* **WORK ORDER**: In the records that follow, how many lines contain the word "email"? Give only that figure.
(SUPPLIED RECORDS begins)
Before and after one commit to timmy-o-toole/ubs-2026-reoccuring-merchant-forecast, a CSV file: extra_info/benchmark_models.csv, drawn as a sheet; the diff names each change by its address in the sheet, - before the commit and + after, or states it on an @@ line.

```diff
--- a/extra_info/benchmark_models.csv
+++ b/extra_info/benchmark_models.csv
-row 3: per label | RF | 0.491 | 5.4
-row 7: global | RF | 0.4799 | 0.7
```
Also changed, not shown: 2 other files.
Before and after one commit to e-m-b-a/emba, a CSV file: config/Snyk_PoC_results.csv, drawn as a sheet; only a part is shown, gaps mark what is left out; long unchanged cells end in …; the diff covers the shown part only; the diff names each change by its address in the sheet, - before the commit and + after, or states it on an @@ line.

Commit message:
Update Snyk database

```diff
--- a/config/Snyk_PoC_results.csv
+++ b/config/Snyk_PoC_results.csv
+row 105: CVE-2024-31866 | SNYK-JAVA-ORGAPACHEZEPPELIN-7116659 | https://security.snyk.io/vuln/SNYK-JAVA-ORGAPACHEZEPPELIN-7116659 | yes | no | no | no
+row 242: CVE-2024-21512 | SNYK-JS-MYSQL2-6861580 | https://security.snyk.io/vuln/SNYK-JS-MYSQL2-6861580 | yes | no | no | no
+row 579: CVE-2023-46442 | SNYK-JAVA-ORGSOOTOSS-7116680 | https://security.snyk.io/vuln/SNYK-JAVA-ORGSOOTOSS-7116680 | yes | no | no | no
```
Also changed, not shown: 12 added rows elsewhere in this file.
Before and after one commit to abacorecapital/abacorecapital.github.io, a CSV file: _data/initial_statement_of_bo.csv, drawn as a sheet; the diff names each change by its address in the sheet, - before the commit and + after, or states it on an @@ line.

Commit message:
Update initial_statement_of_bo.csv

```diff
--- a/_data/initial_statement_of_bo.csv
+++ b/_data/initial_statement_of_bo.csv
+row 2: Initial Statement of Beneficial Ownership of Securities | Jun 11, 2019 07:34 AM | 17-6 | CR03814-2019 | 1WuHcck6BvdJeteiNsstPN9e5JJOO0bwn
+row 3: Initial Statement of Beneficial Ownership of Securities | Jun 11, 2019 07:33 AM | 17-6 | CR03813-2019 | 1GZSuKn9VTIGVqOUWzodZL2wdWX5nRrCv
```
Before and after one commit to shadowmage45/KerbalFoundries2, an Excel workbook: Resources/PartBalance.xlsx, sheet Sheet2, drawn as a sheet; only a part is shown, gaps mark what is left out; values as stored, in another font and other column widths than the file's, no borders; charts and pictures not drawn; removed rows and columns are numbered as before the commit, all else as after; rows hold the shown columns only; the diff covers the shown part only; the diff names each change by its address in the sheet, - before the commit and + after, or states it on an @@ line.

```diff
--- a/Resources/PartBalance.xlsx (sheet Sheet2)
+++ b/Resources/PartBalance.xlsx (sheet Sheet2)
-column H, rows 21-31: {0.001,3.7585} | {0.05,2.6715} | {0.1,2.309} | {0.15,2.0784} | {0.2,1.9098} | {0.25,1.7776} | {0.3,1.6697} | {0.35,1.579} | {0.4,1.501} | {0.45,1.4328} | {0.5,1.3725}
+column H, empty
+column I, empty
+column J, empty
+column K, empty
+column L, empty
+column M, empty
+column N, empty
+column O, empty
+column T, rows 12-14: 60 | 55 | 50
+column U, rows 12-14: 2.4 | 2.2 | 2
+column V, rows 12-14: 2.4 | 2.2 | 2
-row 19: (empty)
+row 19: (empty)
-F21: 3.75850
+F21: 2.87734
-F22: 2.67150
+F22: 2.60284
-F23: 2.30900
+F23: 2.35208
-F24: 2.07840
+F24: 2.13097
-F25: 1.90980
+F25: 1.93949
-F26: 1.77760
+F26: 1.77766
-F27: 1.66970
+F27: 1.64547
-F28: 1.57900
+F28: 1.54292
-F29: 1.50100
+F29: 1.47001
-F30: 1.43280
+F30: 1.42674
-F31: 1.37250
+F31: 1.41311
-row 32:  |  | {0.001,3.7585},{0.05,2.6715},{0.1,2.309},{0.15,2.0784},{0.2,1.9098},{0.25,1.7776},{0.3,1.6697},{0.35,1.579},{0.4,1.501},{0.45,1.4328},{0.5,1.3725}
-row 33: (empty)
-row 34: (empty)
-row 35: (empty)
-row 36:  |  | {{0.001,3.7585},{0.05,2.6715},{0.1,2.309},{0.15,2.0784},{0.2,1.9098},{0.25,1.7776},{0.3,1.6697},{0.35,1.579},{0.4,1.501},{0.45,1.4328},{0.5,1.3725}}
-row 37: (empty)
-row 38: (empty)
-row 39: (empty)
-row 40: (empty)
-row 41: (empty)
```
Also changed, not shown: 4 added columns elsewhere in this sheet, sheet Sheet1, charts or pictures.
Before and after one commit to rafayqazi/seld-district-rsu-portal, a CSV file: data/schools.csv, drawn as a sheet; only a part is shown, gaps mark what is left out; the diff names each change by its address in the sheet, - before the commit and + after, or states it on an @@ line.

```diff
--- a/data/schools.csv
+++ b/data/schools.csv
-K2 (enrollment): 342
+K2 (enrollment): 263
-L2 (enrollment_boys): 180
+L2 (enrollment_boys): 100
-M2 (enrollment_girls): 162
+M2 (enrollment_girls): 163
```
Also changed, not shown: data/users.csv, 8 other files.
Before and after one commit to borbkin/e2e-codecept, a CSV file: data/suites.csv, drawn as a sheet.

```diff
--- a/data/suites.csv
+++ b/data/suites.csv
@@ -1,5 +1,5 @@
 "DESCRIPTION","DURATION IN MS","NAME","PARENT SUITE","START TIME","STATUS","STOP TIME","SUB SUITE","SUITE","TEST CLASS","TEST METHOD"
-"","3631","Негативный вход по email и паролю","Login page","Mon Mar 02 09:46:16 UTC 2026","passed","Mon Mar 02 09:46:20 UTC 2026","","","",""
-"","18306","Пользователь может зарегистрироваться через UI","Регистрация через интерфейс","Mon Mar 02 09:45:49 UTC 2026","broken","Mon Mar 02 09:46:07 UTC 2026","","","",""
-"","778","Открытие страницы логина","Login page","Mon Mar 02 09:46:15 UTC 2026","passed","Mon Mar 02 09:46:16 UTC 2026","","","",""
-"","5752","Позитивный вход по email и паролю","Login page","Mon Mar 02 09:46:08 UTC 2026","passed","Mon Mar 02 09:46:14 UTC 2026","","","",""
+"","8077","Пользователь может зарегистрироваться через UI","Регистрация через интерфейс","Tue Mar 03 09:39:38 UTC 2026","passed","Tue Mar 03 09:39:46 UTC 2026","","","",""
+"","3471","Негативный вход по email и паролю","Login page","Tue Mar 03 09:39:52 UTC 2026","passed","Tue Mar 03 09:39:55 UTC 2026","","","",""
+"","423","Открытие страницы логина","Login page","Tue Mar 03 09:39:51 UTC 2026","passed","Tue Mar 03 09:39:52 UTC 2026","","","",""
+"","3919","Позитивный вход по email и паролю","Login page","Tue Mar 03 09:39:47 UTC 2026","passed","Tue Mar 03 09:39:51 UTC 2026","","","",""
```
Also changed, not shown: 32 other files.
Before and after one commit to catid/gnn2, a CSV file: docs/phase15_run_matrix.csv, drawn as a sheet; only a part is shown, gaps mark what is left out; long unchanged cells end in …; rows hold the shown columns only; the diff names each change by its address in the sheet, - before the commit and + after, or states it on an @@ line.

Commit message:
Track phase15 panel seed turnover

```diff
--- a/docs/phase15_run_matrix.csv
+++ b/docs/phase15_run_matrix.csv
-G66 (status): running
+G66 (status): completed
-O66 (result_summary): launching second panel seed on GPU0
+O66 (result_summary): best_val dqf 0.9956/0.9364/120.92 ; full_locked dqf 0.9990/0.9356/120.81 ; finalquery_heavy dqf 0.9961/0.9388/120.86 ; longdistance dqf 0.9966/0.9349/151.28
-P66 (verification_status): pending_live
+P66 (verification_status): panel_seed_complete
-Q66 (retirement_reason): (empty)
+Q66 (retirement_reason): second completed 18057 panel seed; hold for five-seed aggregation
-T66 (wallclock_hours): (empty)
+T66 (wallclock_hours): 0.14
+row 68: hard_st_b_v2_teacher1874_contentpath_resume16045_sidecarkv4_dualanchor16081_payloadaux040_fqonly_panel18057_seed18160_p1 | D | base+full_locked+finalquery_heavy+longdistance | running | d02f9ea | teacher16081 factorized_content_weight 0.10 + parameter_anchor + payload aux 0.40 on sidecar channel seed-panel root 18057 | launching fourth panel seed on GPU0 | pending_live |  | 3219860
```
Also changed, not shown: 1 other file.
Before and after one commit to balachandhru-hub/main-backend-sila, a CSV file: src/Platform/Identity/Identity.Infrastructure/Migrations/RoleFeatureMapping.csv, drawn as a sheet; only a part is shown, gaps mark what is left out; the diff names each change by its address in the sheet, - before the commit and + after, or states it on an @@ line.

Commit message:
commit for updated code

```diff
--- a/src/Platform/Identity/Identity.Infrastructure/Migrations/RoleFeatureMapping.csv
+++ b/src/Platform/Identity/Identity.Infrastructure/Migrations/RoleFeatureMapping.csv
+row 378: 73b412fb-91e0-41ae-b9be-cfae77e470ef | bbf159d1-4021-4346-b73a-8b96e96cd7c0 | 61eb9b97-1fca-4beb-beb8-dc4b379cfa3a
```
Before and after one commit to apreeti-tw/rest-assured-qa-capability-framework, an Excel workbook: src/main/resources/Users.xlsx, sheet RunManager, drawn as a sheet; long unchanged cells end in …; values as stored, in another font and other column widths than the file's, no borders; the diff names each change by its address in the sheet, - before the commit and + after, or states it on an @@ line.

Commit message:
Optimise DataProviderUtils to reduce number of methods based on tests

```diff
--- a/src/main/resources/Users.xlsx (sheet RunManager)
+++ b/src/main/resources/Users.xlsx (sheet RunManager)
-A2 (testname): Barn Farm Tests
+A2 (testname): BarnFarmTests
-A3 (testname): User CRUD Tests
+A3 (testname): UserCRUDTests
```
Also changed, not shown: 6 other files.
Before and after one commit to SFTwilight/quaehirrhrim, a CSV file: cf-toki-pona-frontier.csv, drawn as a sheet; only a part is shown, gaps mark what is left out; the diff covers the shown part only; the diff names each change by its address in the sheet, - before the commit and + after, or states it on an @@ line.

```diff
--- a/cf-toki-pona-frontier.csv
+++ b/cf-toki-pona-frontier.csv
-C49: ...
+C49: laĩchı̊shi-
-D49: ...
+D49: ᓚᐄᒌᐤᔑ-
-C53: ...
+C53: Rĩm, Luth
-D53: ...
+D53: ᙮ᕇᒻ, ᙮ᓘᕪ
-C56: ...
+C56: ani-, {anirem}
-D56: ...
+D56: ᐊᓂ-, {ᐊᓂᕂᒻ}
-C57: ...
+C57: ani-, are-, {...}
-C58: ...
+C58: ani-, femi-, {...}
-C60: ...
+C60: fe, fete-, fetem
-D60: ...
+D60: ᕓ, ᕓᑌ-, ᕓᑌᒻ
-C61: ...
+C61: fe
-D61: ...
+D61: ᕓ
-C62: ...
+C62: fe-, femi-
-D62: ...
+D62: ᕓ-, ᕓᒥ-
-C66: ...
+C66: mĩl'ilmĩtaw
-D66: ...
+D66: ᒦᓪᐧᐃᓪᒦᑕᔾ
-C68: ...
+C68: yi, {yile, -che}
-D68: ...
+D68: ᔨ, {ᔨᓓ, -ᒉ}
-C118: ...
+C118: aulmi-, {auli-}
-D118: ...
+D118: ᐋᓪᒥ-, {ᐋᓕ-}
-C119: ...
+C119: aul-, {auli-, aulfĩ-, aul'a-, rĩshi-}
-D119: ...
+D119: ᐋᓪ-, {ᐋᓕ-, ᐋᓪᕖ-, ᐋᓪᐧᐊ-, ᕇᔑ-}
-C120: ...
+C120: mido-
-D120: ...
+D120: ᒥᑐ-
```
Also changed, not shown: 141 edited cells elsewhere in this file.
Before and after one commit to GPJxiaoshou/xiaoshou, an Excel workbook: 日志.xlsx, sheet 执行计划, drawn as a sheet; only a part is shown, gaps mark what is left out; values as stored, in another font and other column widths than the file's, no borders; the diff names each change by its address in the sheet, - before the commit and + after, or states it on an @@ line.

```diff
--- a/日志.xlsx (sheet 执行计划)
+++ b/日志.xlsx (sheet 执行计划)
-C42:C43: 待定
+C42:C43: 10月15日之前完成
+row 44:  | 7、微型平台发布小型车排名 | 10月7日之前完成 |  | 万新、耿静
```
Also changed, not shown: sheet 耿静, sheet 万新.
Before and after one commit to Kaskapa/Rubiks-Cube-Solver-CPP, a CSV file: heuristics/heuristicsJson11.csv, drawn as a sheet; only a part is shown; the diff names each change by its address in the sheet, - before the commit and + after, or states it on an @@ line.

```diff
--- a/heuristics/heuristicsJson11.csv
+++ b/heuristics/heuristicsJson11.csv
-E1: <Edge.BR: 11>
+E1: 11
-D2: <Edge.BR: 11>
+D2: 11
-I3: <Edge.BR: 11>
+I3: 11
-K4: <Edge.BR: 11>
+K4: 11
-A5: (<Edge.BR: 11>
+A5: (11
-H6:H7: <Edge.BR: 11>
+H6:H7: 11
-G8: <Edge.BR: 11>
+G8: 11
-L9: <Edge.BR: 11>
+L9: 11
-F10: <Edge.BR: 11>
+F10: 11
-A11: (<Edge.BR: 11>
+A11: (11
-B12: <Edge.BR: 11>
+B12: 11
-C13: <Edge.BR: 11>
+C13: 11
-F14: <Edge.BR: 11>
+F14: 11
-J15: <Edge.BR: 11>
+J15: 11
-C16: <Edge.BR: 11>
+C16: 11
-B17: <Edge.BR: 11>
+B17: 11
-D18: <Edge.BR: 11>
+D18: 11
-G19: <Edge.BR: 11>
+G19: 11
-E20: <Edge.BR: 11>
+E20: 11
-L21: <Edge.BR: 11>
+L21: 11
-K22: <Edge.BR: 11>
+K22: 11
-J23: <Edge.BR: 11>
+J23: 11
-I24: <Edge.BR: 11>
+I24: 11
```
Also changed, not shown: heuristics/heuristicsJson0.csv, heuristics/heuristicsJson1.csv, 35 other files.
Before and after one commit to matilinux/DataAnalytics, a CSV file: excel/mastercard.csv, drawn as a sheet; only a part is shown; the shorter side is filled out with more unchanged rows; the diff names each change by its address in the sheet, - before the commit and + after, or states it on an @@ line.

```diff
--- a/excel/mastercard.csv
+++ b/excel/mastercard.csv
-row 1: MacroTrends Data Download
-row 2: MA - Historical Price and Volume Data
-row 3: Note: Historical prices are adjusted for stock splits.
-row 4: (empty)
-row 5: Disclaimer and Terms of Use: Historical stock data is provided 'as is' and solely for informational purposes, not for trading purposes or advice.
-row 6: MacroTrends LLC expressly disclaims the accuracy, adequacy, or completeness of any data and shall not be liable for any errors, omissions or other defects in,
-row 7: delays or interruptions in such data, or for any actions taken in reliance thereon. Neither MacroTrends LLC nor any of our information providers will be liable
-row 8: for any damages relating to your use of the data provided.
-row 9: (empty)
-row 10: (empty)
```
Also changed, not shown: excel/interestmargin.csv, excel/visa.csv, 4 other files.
(SUPPLIED RECORDS ends)
* **RESULT OF THE EXERCISE**: 4